Preventing ammonia risks in BC's rinks and arenas
British Columbia ice rinks are busy this time of year, teeming with hockey players, figure skaters, curlers, and more. But beyond the rink, the concession stand and the change rooms, Technical Safety BC is working hard to support the owners and operators of more than 200 arenas in the province to prevent accidental ammonia release.
Ammonia is used in various refrigeration systems, including those at arenas and curling rinks, to help create artificial ice surfaces. Ammonia is classified as a toxic substance and can cause severe injuries or death for people that come into contact with it. For this reason, there are very strict regulatory requirements in place for the use of ammonia in public facilities to reduce the risk of exposure.
Owners and operators of facilities with ammonia refrigeration plants that exceed 50 kW in capacity are required to have appropriately qualified and certified individuals in control of their facility at all times. In addition, employees in these facilities need to be effectively trained in the safe operation of the plant and the correct actions to be taken should an emergency such as an ammonia leak occur.
Accidental ammonia releases could be caused by leaks from components such as heat exchangers, condensers or seals during the operation of a plant or from over-pressure conditions that cause pressure relief valves to open. Ammonia could also be accidentally released during repairs or maintenance if not conducted in a safe manner.
“It is important that properly trained and qualified persons are in continuously control of an ammonia plant,” explains Technical Safety BC’s Tony Scholl, Safety Manager, Boilers and Pressure Vessels. “This is to ensure that the plant is operated safely to reduce the risk of an accidental ammonia release. Facility safety systems and devices, including alarms, must be installed, tested and maintained on a continuous basis to ensure they will function properly during emergency situations.”

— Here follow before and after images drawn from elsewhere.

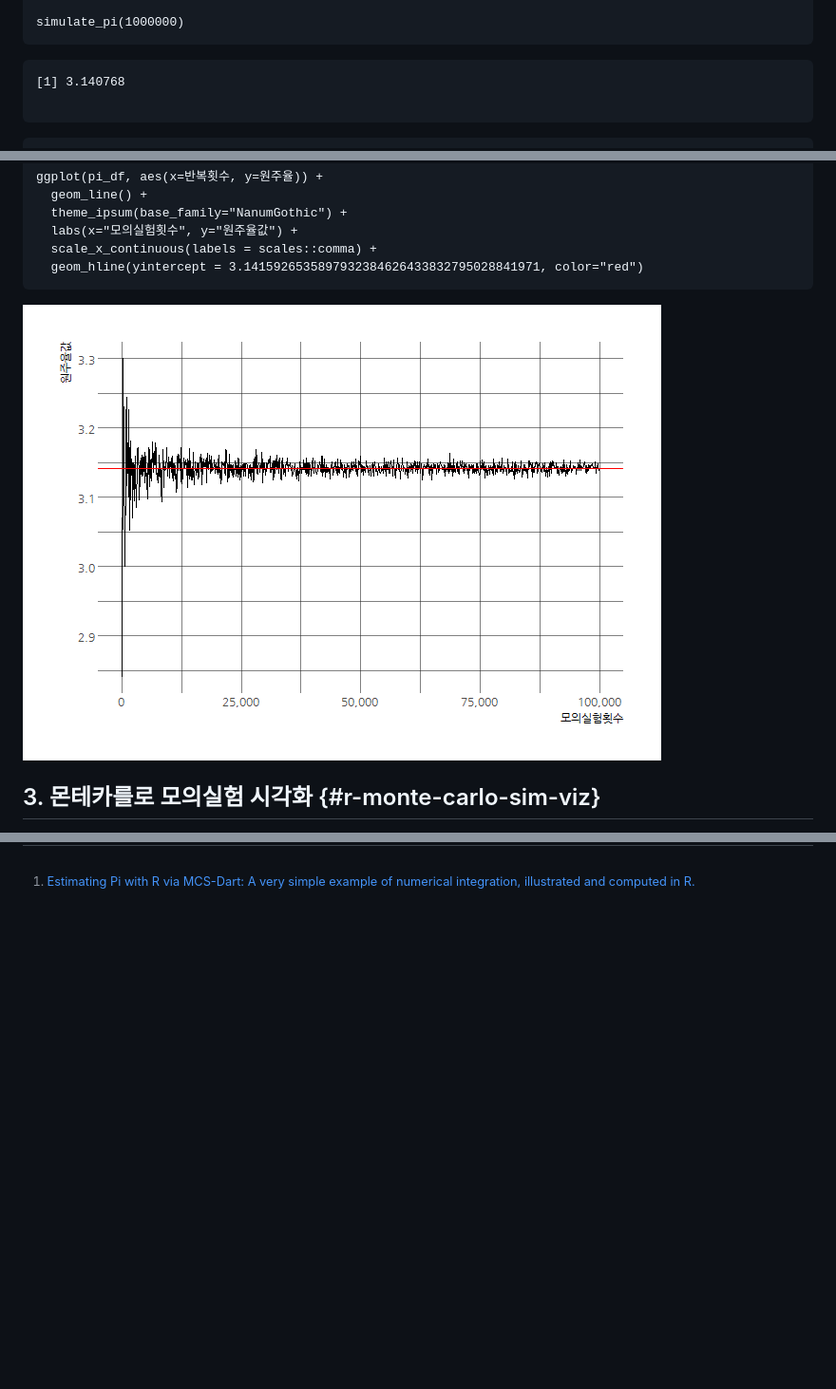
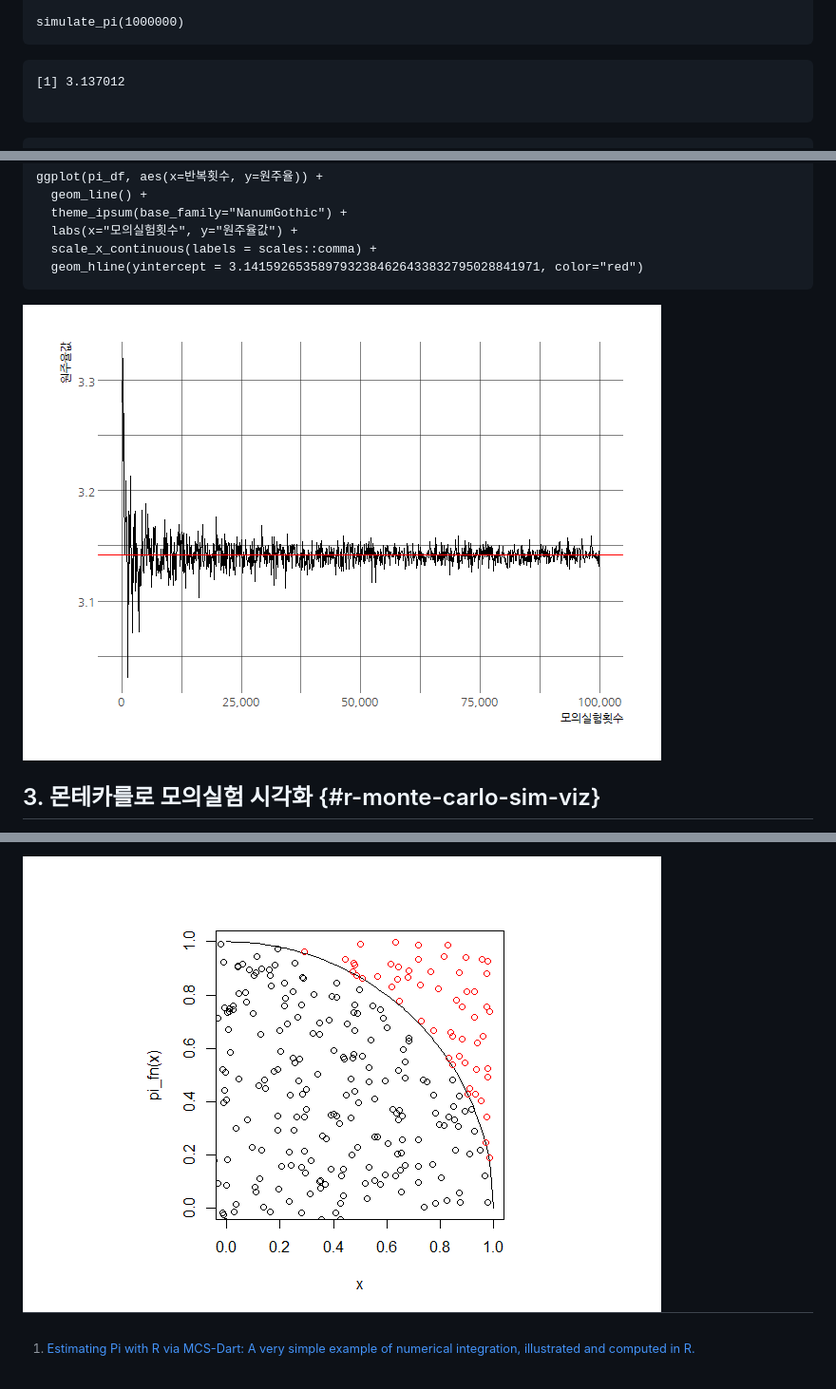
Before and after one commit to statkclee/r-algorithm, a Markdown page: r-monte-carlo-pi.md, 3 parts joined by grey strips. Shown at 95% size. Drawn GitHub-style; pictures changed too: fig/integrate-sim-1.png (added), fig/monte-carlo-sim-plot-1.png; blank space fills up the shorter version.

```diff
--- a/r-monte-carlo-pi.md
+++ b/r-monte-carlo-pi.md
@@ -98,7 +98,7 @@ simulate_pi(1000000)
 
 
 ~~~{.output}
-[1] 3.140768
+[1] 3.137012
 
 ~~~
 
@@ -187,0 +257 @@ draw_point(1000)
+<img src="fig/integrate-sim-1.png" style="display: block; margin: auto;" />
```
Also changed, not shown: other parts of r-monte-carlo-pi.md (+71 -2 lines), fig/monte-carlo-sim-plot-dots-1.png, fig/pi-Pythagorean-1.png, 2 other files.
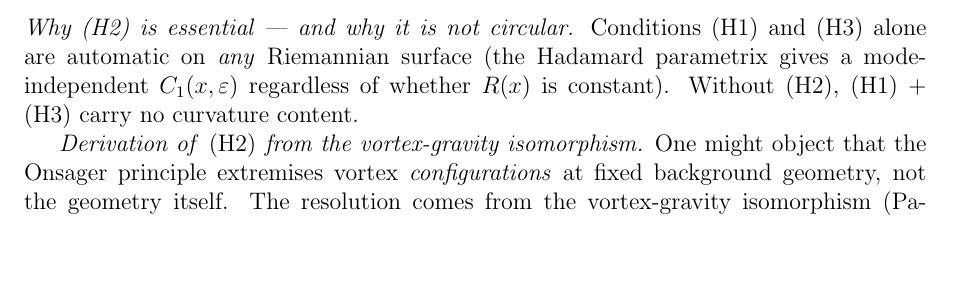
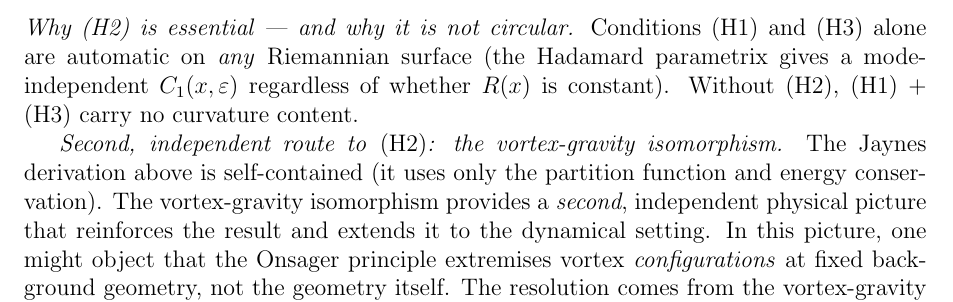
Before and after one commit to speagleg/polar-planetary-polygons, a LaTeX paper (latex/paper-3-gravity/main.tex): part of page 24 of 31, cut so that both start at the same text, the shorter picture padded with empty space. Compiled offline with pdfLaTeX.

Commit message:
Frame vortex-gravity isomorphism as second independent route to (H2)
The Jaynes derivation is now primary (self-contained, no physical ID).
The vortex-gravity isomorphism + Onsager + Regge is now framed as a
"second, independent route" that provides physical intuition and
extends the result to the dynamical setting. Both routes are in the
paper; the vortex-gravity material is preserved and properly framed.

Co-Authored-By: Claude Opus 4.6 (1M context) <noreply@anthropic.com>

```diff
--- a/latex/paper-3-gravity/main.tex
+++ b/latex/paper-3-gravity/main.tex
@@ -2043,10 +2043,15 @@ gives a mode-independent $C_1(x,\varepsilon)$ regardless
 of whether $R(x)$ is constant).
 Without~(H2), (H1) $+$ (H3) carry no curvature content.
 
-\emph{Derivation of\/ \textup{(H2)} from the vortex-gravity
-isomorphism.}
-One might object that the Onsager principle extremises
-vortex \emph{configurations} at fixed background
+\emph{Second, independent route to\/ \textup{(H2)}:
+the vortex-gravity isomorphism.}
+The Jaynes derivation above is self-contained
+(it uses only the partition function and energy conservation).
+The vortex-gravity isomorphism provides a \emph{second},
+independent physical picture that reinforces the result
+and extends it to the dynamical setting.
+In this picture, one might object that the Onsager principle
+extremises vortex \emph{configurations} at fixed background
 geometry, not the geometry itself.
 The resolution comes from the vortex-gravity isomorphism
 (Paper~II, Proposition~\ref{II-prop:grav-stability}):
```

Technical Safety BC’s work with facility owners around the risks of ammonia release is ongoing. We recently issued a safety order on November 29 that required owners of ammonia refrigeration plants to test secondary coolants for the presence of ammonia and report the results to Technical Safety BC. A second safety order issued on December 22 notified owners of the potential for compliance action if supervision requirements are not met. The first safety order outlined new requirements and the second safety order was a reinforcement of existing regulation.
“Owners and operators should already have these measures in place,” says Scholl. “For the second safety order, we are simply providing a reminder to these facilities that they have until January 19, 2018 to achieve compliance, or we may consider enforcement action.”
Technical Safety BC periodically inspects these facilities to confirm whether regulatory obligations are being met. Ultimately, however, it is the legal responsibility of the facility owner to meet the requirements of the legislation.
“With more than 200 arenas across the province we can’t be everywhere at once,” adds Technical Safety BC’s Janice Lee, Director, Safety Oversight. “The owners of the facilities are responsible to ensure they are in compliance with the legislation. We are here to work with industry to provide advice, guidance, information, oversight, and worker certification. Safety is a shared responsibility, and one we take very seriously.”
Learn more about ammonia release safety.